═══ Stored data ═══
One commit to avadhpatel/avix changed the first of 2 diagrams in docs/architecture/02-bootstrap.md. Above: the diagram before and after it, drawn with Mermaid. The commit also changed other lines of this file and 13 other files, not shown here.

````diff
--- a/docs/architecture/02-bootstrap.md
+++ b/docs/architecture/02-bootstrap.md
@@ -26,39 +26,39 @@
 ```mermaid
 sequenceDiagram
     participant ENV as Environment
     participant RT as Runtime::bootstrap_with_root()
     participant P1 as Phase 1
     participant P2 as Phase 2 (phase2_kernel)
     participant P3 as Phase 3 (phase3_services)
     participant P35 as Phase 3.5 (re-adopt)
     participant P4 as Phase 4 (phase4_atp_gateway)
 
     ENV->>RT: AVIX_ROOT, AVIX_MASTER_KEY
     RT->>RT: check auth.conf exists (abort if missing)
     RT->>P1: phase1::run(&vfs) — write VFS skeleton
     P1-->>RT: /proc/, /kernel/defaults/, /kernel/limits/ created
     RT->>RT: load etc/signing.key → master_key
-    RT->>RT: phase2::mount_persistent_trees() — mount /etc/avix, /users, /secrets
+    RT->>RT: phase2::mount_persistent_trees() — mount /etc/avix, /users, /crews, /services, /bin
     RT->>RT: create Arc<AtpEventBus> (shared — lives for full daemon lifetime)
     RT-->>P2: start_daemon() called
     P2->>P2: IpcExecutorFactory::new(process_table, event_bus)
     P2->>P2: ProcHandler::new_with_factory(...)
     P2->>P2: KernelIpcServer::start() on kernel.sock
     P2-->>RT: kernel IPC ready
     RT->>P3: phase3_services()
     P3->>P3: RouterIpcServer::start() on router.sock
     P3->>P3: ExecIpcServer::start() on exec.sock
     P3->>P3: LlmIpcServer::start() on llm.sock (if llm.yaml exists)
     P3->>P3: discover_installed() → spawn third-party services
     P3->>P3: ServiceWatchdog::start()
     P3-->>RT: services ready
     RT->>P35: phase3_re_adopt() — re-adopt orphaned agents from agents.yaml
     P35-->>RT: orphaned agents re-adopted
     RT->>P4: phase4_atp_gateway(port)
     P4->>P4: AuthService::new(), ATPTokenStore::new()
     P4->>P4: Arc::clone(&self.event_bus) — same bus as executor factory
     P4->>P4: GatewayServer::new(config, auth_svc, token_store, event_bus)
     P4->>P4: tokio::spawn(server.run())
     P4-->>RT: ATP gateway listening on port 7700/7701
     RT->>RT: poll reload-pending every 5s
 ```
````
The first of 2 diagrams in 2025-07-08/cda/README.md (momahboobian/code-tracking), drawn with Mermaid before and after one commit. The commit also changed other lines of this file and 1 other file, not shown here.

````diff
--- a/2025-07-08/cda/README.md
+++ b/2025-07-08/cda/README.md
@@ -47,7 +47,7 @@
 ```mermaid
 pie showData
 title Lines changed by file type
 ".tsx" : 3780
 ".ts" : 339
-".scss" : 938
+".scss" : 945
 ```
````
═══
#### Work instructions
Print all the data exactly.

#### Answer space
One commit to avadhpatel/avix changed the first of 2 diagrams in docs/architecture/02-bootstrap.md. Above: the diagram before and after it, drawn with Mermaid. The commit also changed other lines of this file and 13 other files, not shown here.

````diff
--- a/docs/architecture/02-bootstrap.md
+++ b/docs/architecture/02-bootstrap.md
@@ -26,39 +26,39 @@
 ```mermaid
 sequenceDiagram
     participant ENV as Environment
     participant RT as Runtime::bootstrap_with_root()
     participant P1 as Phase 1
     participant P2 as Phase 2 (phase2_kernel)
     participant P3 as Phase 3 (phase3_services)
     participant P35 as Phase 3.5 (re-adopt)
     participant P4 as Phase 4 (phase4_atp_gateway)
 
     ENV->>RT: AVIX_ROOT, AVIX_MASTER_KEY
     RT->>RT: check auth.conf exists (abort if missing)
     RT->>P1: phase1::run(&vfs) — write VFS skeleton
     P1-->>RT: /proc/, /kernel/defaults/, /kernel/limits/ created
     RT->>RT: load etc/signing.key → master_key
-    RT->>RT: phase2::mount_persistent_trees() — mount /etc/avix, /users, /secrets
+    RT->>RT: phase2::mount_persistent_trees() — mount /etc/avix, /users, /crews, /services, /bin
     RT->>RT: create Arc<AtpEventBus> (shared — lives for full daemon lifetime)
     RT-->>P2: start_daemon() called
     P2->>P2: IpcExecutorFactory::new(process_table, event_bus)
     P2->>P2: ProcHandler::new_with_factory(...)
     P2->>P2: KernelIpcServer::start() on kernel.sock
     P2-->>RT: kernel IPC ready
     RT->>P3: phase3_services()
     P3->>P3: RouterIpcServer::start() on router.sock
     P3->>P3: ExecIpcServer::start() on exec.sock
     P3->>P3: LlmIpcServer::start() on llm.sock (if llm.yaml exists)
     P3->>P3: discover_installed() → spawn third-party services
     P3->>P3: ServiceWatchdog::start()
     P3-->>RT: services ready
     RT->>P35: phase3_re_adopt() — re-adopt orphaned agents from agents.yaml
     P35-->>RT: orphaned agents re-adopted
     RT->>P4: phase4_atp_gateway(port)
     P4->>P4: AuthService::new(), ATPTokenStore::new()
     P4->>P4: Arc::clone(&self.event_bus) — same bus as executor factory
     P4->>P4: GatewayServer::new(config, auth_svc, token_store, event_bus)
     P4->>P4: tokio::spawn(server.run())
     P4-->>RT: ATP gateway listening on port 7700/7701
     RT->>RT: poll reload-pending every 5s
 ```
````
The first of 2 diagrams in 2025-07-08/cda/README.md (momahboobian/code-tracking), drawn with Mermaid before and after one commit. The commit also changed other lines of this file and 1 other file, not shown here.

````diff
--- a/2025-07-08/cda/README.md
+++ b/2025-07-08/cda/README.md
@@ -47,7 +47,7 @@
 ```mermaid
 pie showData
 title Lines changed by file type
 ".tsx" : 3780
 ".ts" : 339
-".scss" : 938
+".scss" : 945
 ```
````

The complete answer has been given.